SponsorshipInstituto de Salud Carlos III; European Commission CD20/00022 PI18-00803 PI21-01069 PI18-01235; European Commission; Junta de Andalucia PI-0268-2019
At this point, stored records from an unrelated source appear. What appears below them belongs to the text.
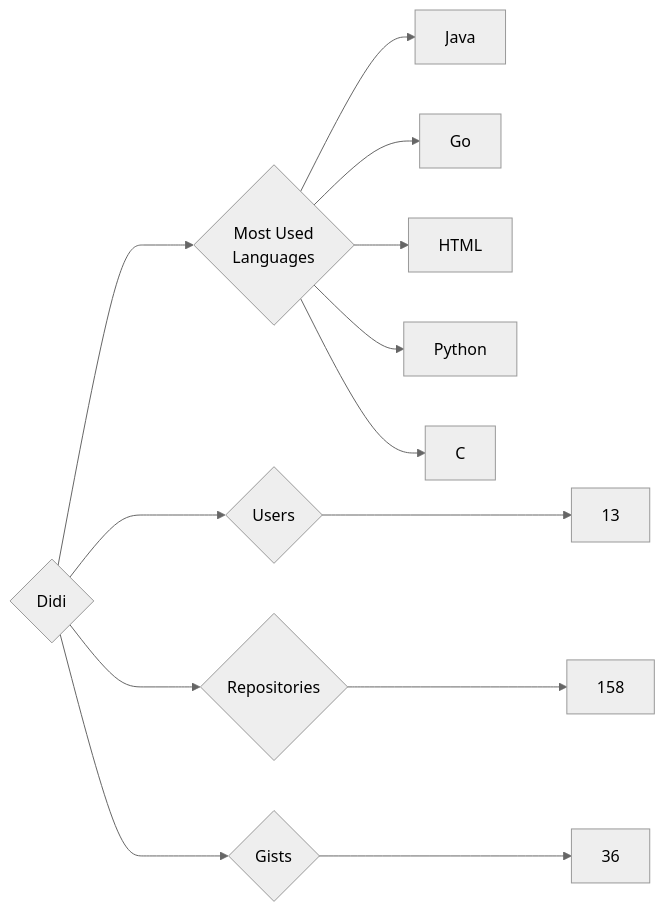
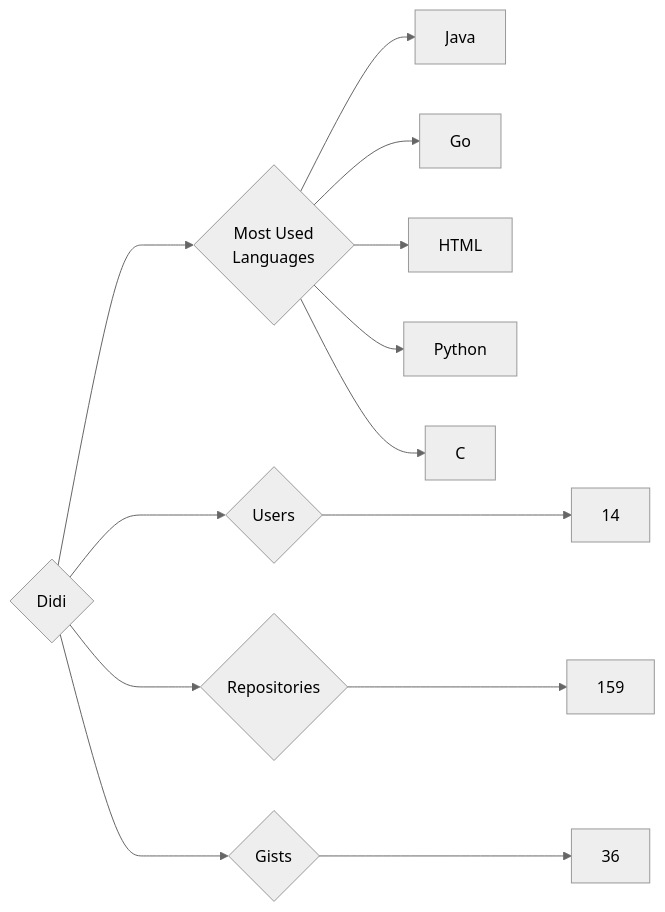
Before and after one commit to trickest/insiders: the diagram in targets/Didi/README.md, drawn with Mermaid (neutral theme). The commit also changed 873 other files, not shown here.

````diff
--- a/targets/Didi/README.md
+++ b/targets/Didi/README.md
@@ -3,13 +3,13 @@
 ```mermaid
 graph LR
 COMPANY_NAME{Didi}
-COMPANY_NAME ---> U{Users} ---> UN[13]
-COMPANY_NAME ---> R{Repositories} ---> RN[158]
+COMPANY_NAME ---> U{Users} ---> UN[14]
+COMPANY_NAME ---> R{Repositories} ---> RN[159]
 COMPANY_NAME ---> G{Gists} ---> GN[36]
 COMPANY_NAME ---> ML{Most Used<br>Languages}
 ML --> Java[Java]
 ML --> Go[Go]
 ML --> HTML[HTML]
 ML --> Python[Python]
 ML --> C[C]
 ```
````
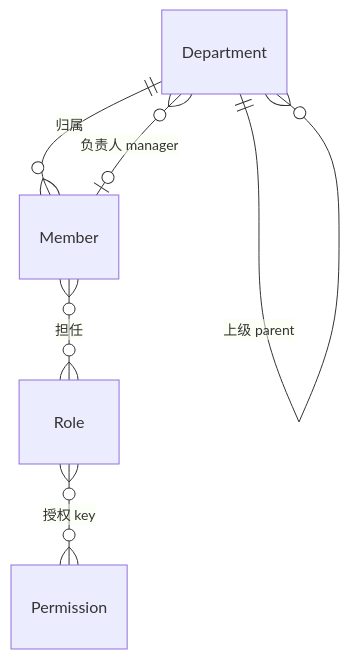
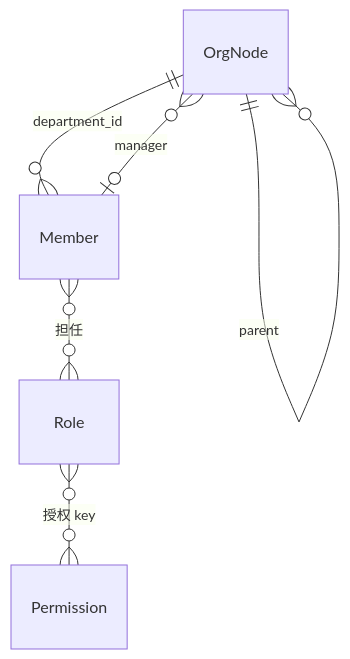
Before and after one commit to quyip8818/mytokenjoy: the fourth of 10 diagrams in docs/Backend-存储架构.md, drawn with Mermaid. The commit also changed other lines of this file and 132 other files, not shown here.

````diff
--- a/docs/Backend-存储架构.md
+++ b/docs/Backend-存储架构.md
@@ -150,8 +116,8 @@
 ```mermaid
 erDiagram
-  Department ||--o{ Department : "上级 parent"
-  Department ||--o{ Member : "归属"
-  Department }o--o| Member : "负责人 manager"
+  OrgNode ||--o{ OrgNode : "parent"
+  OrgNode ||--o{ Member : "department_id"
+  OrgNode }o--o| Member : "manager"
   Member }o--o{ Role : "担任"
   Role }o--o{ Permission : "授权 key"
 ```
````
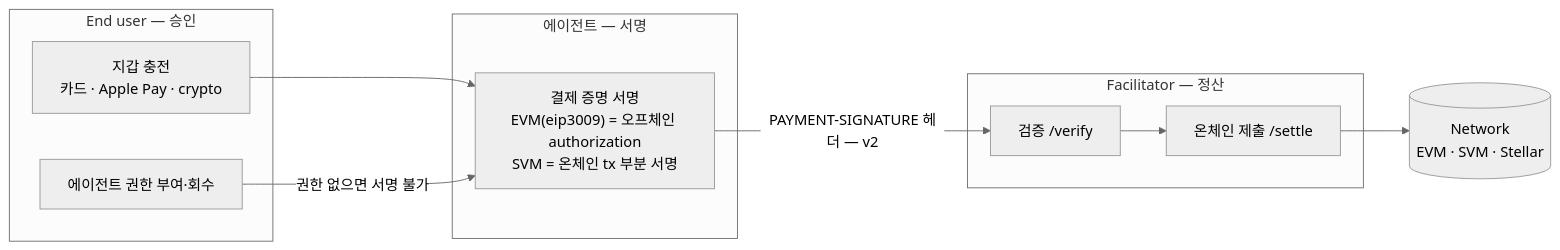
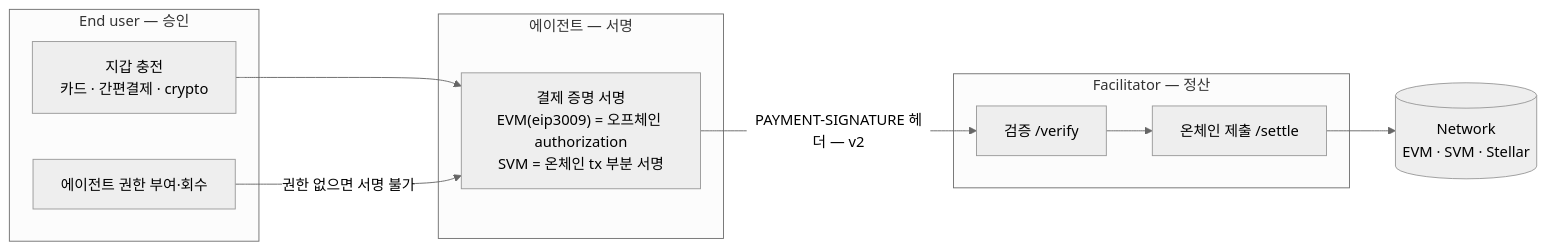
The diagram in blockchain-manager/docs/디지털 자산/에이전트 결제/00-overview.md (eunsujeo/eunpus), drawn with Mermaid (neutral theme) before and after one commit. The commit also changed other lines of this file and 13 other files, not shown here.

````diff
--- a/blockchain-manager/docs/디지털 자산/에이전트 결제/00-overview.md
+++ b/blockchain-manager/docs/디지털 자산/에이전트 결제/00-overview.md
@@ -50,18 +50,18 @@
 ```mermaid
 flowchart LR
     subgraph USER[End user — 승인]
-        FUND[지갑 충전<br/>카드 · Apple Pay · crypto]
+        FUND[지갑 충전<br/>카드 · 간편결제 · crypto]
         GRANT[에이전트 권한 부여·회수]
     end
     subgraph AGENT[에이전트 — 서명]
         SIGN[결제 증명 서명<br/>EVM#40;eip3009#41; = 오프체인 authorization<br/>SVM = 온체인 tx 부분 서명]
     end
     subgraph FAC[Facilitator — 정산]
         VERIFY[검증 /verify]
         SETTLE[온체인 제출 /settle]
     end
     FUND --> SIGN
     GRANT -->|권한 없으면 서명 불가| SIGN
     SIGN -->|PAYMENT-SIGNATURE 헤더 — v2| VERIFY --> SETTLE
     SETTLE --> CHAIN[(Network<br/>EVM · SVM · Stellar)]
 ```
````
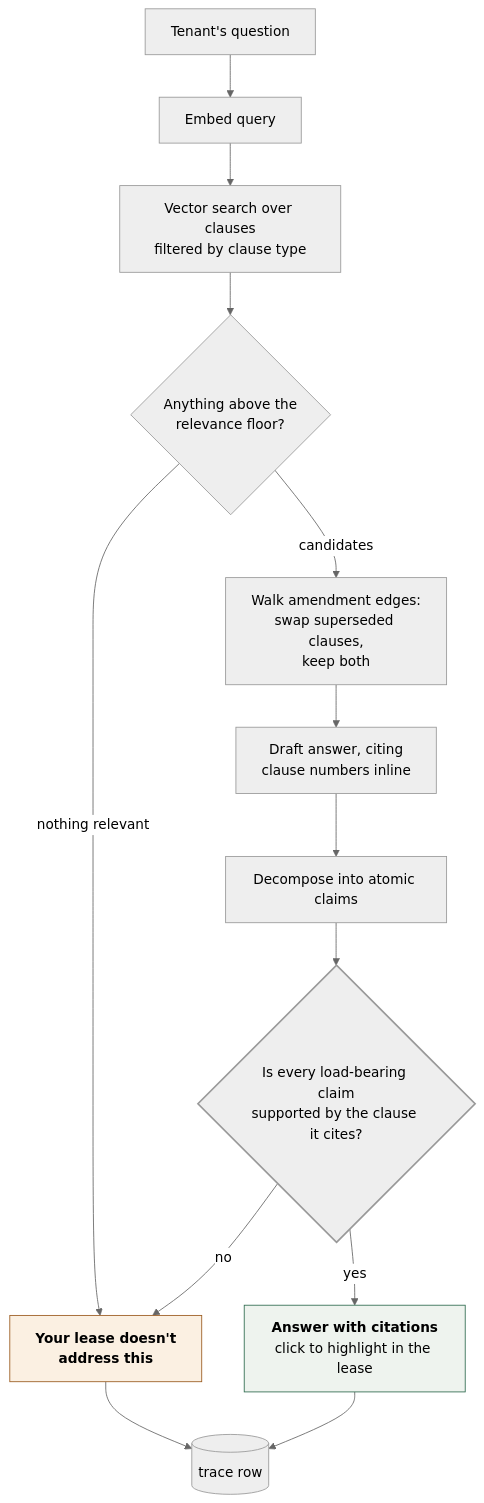
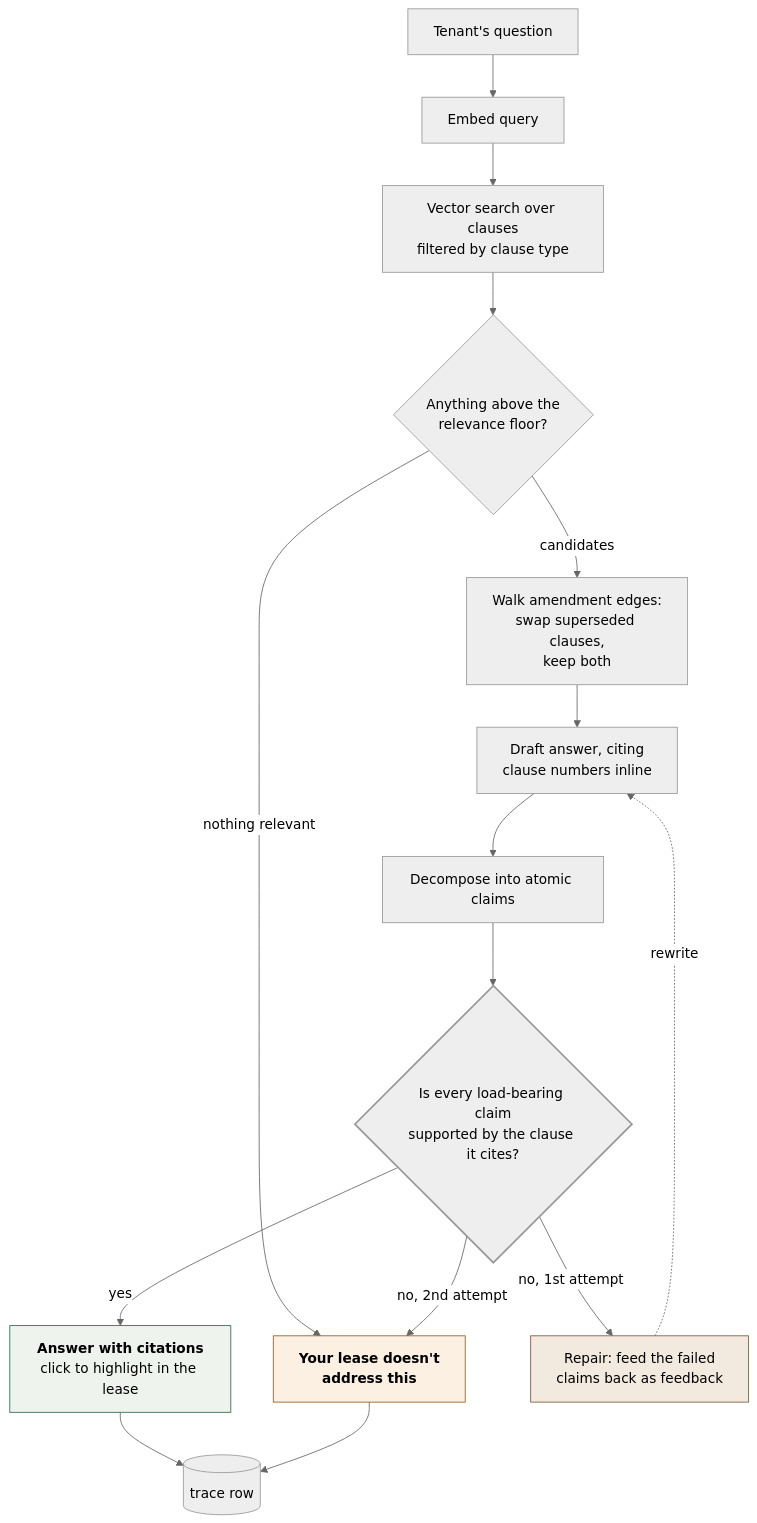
The first of 3 diagrams in README.md (jahnavib26/fineprint-rag-application), drawn with Mermaid (neutral theme) before and after one commit. The commit also changed other lines of this file and 6 other files, not shown here.

````diff
--- a/README.md
+++ b/README.md
@@ -32,19 +32,22 @@
 ```mermaid
 flowchart TD
     Q["Tenant's question"] --> E["Embed query"]
     E --> S["Vector search over clauses<br/>filtered by clause type"]
     S --> F{"Anything above the<br/>relevance floor?"}
     F -->|"nothing relevant"| R["<b>Your lease doesn't<br/>address this</b>"]
     F -->|"candidates"| O["Walk amendment edges:<br/>swap superseded clauses,<br/>keep both"]
     O --> D["Draft answer, citing<br/>clause numbers inline"]
     D --> C["Decompose into atomic claims"]
     C --> G{"Is every load-bearing claim<br/>supported by the clause it cites?"}
-    G -->|"no"| R
     G -->|"yes"| A["<b>Answer with citations</b><br/>click to highlight in the lease"]
+    G -->|"no, 2nd attempt"| R
+    G -->|"no, 1st attempt"| P["Repair: feed the failed<br/>claims back as feedback"]
+    P -.->|"rewrite"| D
     A --> T[("trace row")]
     R --> T
 
     style R fill:#fbf0e2,stroke:#9a5b1f
     style A fill:#eef3ee,stroke:#2f6b4f
+    style P fill:#f2e9df,stroke:#7a5c3e
     style G stroke-width:2px
 ```
````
Recent scientific evidence has shown an increased risk of fractures in patients with obesity, especially in those with a higher visceral adipose tissue content. This contradicts the old paradigm that obese patients were more protected than those with normal weight. Specifically, in older subjects in whom there is a redistribution of fat from subcutaneous adipose tissue to visceral adipose tissue and an infiltration of other tissues such as muscle with the consequent sarcopenia, obesity can accentuate the changes characteristic of this age group that predisposes to a greater risk of falls and fractures. Other factors that determine a greater risk in older subjects with obesity are chronic proinflammatory status, altered adipokine secretion, vitamin D deficiency, insulin resistance and reduced mobility. On the other hand, diagnostic tests may be influenced by obesity and its comorbidities as well as by body composition, and risk scales may underestimate the risk of fractures in these patients. Weight loss with physical activity programs and cessation of high-fat diets may reduce the risk. Finally, more research is needed on the efficacy of anti-osteoporotic treatments in obese patients.